Continue reading “Preschool and Parents’ Reactions in a Developing Country: Evidence from a School Construction Experiment in Cambodia”
Because experiences in early childhood are known to influence child development, preschool programs are often viewed as policy interventions with the most potential to improve the prospects of children from low-income families. In a new study, Owen Thompson (University of Wisconsin, Milwaukee) examined the impact of Head Start on a variety of socioeconomic outcomes for participants through age 48.
Continue reading “Head Start’s Long-Run Impact”
Our understanding of the age at which the black–white test gap emerges has been hampered by two overlooked factors. Timothy N. Bond (Purdue University) and Kevin Lang (Boston University) address these issues in a forthcoming paper in the Journal of Human Resources.
Continue reading ““Growth” in Black–White Test Gap Is Due to Poor Measurement”
Researchers—and parents of teenagers—have long suspected that school starts too early in the morning for adolescents. New research by Jenni Heissel (Naval Postgraduate Academy) and Sam Norris (Northwestern University) shows exactly how much early start times are hindering academic achievement.
Continue reading “Later Start Times Increase Academic Achievement for Teens”
Most children in Sub-Saharan Africa are enrolled in school these days, but for reasons not well understood, they learn very little. Previous research has shown that a lack of physical resources, such as textbooks and flip charts, cannot explain these low levels of achievement.
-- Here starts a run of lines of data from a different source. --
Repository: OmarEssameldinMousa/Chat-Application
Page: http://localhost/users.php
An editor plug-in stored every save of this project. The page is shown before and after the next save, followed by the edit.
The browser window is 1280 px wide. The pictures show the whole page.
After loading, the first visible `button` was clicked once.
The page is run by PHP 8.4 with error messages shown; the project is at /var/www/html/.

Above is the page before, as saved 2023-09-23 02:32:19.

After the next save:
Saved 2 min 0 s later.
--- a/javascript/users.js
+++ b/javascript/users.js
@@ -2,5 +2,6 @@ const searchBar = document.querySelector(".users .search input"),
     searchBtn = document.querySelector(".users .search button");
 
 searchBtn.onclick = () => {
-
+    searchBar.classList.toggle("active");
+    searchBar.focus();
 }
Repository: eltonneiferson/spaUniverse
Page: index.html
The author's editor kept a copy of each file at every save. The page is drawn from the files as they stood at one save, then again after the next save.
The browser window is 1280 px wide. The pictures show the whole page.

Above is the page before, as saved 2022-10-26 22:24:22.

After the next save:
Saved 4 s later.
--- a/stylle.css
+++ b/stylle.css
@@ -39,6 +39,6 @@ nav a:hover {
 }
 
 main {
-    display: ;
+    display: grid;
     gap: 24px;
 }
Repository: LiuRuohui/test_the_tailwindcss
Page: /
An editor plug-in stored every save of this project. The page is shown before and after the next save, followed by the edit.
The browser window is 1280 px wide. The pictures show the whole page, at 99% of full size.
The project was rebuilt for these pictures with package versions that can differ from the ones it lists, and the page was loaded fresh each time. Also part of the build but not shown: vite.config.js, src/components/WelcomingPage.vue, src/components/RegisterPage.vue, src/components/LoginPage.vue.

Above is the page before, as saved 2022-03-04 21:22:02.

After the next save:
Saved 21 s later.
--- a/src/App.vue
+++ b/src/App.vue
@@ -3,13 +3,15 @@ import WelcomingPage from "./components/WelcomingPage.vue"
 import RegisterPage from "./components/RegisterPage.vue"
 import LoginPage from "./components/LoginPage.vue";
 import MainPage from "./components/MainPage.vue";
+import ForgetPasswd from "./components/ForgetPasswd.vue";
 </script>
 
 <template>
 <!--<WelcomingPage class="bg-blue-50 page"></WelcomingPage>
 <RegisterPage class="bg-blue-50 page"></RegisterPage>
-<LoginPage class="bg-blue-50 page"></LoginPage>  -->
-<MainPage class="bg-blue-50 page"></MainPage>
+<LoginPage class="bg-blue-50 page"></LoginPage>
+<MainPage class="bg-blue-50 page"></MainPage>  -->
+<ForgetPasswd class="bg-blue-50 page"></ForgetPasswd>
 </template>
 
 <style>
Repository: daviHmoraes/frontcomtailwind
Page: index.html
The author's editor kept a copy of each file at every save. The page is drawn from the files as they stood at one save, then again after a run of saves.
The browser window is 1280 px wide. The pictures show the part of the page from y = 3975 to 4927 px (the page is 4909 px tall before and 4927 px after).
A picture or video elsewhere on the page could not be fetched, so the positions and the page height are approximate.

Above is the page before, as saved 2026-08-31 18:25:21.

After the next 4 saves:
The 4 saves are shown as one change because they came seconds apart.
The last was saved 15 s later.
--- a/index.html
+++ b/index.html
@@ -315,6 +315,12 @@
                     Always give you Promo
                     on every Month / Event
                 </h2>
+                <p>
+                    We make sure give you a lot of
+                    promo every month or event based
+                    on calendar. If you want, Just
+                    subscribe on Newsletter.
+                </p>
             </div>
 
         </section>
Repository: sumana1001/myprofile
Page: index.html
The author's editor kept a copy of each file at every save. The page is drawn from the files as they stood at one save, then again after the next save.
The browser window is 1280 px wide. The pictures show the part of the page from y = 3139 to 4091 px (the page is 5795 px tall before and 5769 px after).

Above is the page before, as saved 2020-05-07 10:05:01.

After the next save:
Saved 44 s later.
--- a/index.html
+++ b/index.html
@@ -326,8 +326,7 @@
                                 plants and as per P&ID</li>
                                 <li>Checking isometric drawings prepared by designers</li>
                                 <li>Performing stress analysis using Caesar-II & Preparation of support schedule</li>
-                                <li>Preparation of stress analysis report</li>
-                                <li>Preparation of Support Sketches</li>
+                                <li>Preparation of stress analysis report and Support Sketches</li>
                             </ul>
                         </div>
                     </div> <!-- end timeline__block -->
New study finds that when teachers lack knowledge, their students fall behind.
Continue reading “You Can’t Teach What You Don’t Know: Teachers’ Lack of Knowledge Hampers Student Learning in Sub-Saharan Africa”
A myriad of studies find that later-born children have worse educational and labor market outcomes as adults than their older siblings, a phenomenon known as the “birth order effect.” New research finds these differences begin very early in children’s lives—and parenting behavior can explain it.
Continue reading “Why Do First-Borns Perform Better? The First Years”
The role of psychological attributes such as hope and self-efficacy in escaping poverty has attracted increasing attention among economists, policy-makers, and development practitioners. Researchers recently borrowed a technique from clinical psychology to learn what self-portraits can tell us about the effectiveness of a child sponsorship program in the slums of Jakarta.
Continue reading “Children’s Self-Portraits Show that Child Sponsorship Increases Hope”
Recent job seekers know that “soft skills”—traits related to personality, values, and personal interaction—can be important in receiving a job offer. These so-called noncognitive abilities are important parts of our personalities, and researchers are working to understand how they, as well as cognitive abilities, are formed in children. Continue reading “Thank Your Parents for Your Soft Skills”
Gender disparities in academic performance still persist, despite decades of efforts to close them. A new study finds middle school girls perform better on standardized tests when they have female teachers, while boys’ scores do not show any such impact. Continue reading “Female Teachers Provide an Academic Boost to Middle School Girls”
“First-born children have better thinking skills, study says” in The Guardian highlights JHR-published study that finds parenting behavior results in cognitive advantages for first-born children. Continue reading “First-Born Children *Are* Smarter”